● AIM OF THE EXERCISE
The answer must be a single number: the count of lines below that contain the string "FALSE".

● Structured diff data
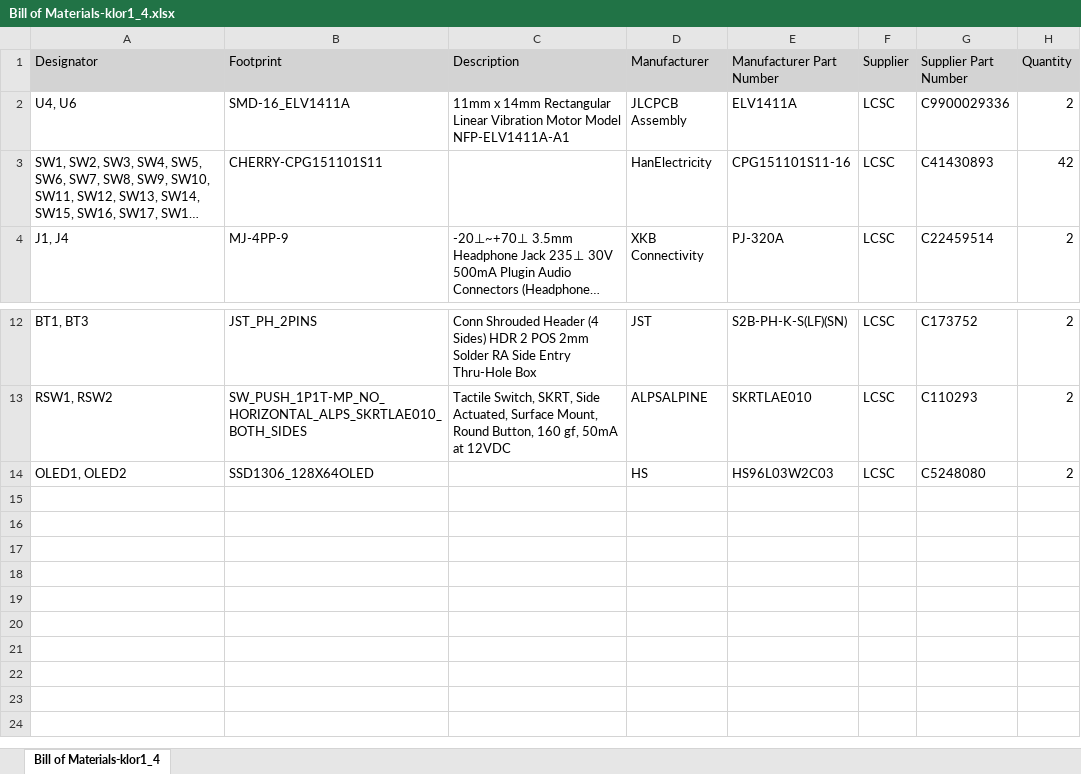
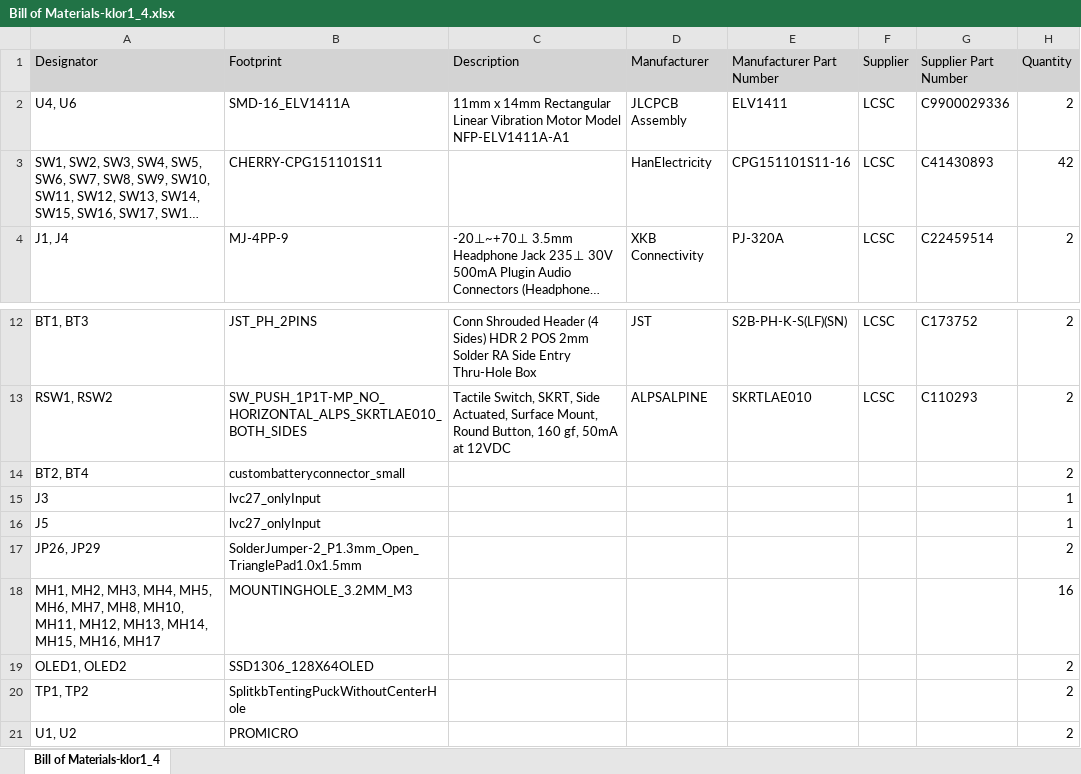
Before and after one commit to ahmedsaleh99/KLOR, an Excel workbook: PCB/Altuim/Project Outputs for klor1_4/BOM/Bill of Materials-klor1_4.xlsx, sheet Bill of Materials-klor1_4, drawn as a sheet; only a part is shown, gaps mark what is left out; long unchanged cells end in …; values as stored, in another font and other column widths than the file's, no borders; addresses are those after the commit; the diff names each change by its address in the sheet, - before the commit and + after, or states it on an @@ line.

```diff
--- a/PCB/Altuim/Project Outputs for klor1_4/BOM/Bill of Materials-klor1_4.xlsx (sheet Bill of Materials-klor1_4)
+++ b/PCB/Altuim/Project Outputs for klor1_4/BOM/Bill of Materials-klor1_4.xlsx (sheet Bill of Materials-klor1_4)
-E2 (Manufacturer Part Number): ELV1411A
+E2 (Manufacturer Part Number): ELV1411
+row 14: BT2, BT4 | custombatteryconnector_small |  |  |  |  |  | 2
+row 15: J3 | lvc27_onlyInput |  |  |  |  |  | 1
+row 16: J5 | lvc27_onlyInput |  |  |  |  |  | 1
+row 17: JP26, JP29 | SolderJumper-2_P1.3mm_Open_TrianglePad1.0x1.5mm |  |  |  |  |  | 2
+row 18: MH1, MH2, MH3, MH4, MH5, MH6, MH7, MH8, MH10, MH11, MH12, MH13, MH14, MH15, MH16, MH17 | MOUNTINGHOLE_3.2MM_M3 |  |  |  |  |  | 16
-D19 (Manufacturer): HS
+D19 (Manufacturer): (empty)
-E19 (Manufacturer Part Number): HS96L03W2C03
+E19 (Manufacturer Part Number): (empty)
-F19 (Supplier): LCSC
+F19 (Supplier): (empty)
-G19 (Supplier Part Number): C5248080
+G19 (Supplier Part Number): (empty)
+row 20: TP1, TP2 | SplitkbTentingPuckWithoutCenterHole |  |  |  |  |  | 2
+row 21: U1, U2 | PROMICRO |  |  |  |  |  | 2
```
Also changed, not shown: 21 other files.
---
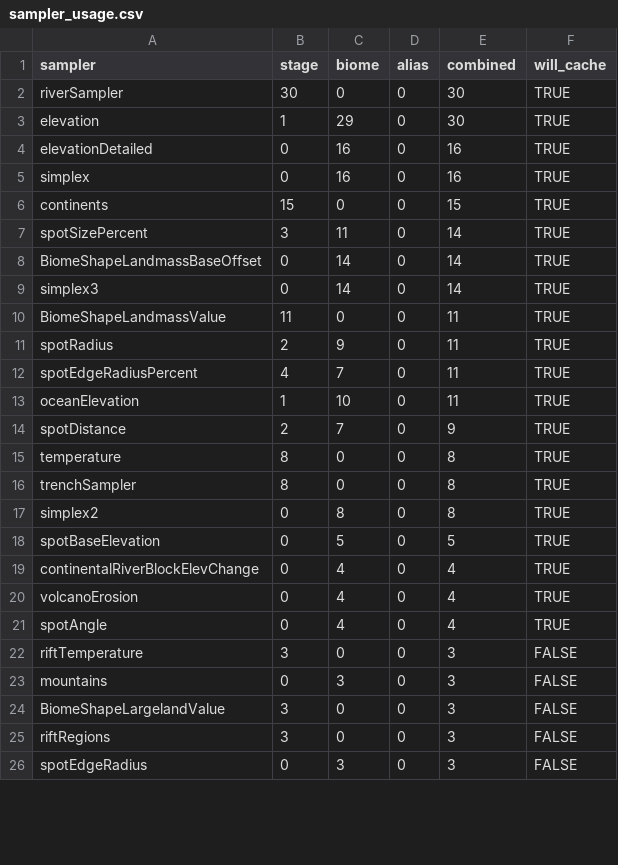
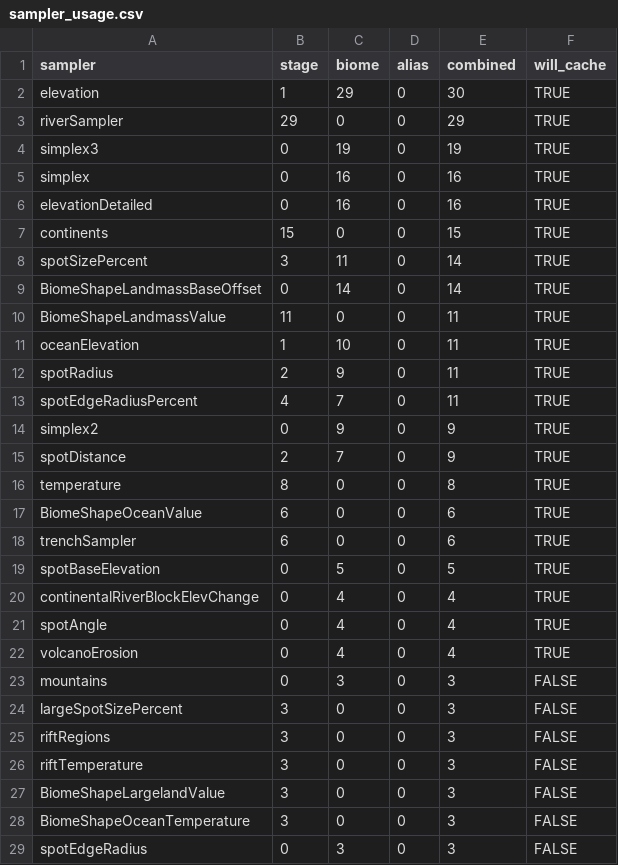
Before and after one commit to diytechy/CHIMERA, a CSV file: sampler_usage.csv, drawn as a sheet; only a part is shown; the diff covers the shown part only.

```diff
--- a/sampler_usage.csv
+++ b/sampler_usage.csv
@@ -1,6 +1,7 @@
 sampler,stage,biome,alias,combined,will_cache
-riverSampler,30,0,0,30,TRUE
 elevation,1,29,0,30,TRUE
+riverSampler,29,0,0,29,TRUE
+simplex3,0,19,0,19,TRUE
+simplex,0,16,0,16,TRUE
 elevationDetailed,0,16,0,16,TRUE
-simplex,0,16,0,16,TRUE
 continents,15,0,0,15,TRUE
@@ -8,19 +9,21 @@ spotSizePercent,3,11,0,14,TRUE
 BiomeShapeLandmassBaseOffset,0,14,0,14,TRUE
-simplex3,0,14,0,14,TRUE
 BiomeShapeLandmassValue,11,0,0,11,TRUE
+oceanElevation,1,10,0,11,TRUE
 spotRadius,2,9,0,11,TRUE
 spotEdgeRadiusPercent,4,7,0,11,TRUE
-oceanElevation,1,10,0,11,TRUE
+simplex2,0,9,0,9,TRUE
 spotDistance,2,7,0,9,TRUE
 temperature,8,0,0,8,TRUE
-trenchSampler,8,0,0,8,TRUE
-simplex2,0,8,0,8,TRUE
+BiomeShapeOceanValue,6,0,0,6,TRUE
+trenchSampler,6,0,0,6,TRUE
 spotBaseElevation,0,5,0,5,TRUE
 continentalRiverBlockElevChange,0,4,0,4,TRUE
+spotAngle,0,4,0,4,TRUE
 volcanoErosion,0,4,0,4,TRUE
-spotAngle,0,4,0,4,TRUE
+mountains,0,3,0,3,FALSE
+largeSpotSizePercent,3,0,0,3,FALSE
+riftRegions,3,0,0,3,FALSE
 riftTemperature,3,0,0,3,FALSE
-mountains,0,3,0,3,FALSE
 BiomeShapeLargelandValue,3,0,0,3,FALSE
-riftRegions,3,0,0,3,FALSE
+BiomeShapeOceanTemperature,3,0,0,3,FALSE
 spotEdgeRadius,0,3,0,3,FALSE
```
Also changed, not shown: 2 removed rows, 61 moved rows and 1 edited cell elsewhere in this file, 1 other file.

● OUTPUT OF THE TASK
9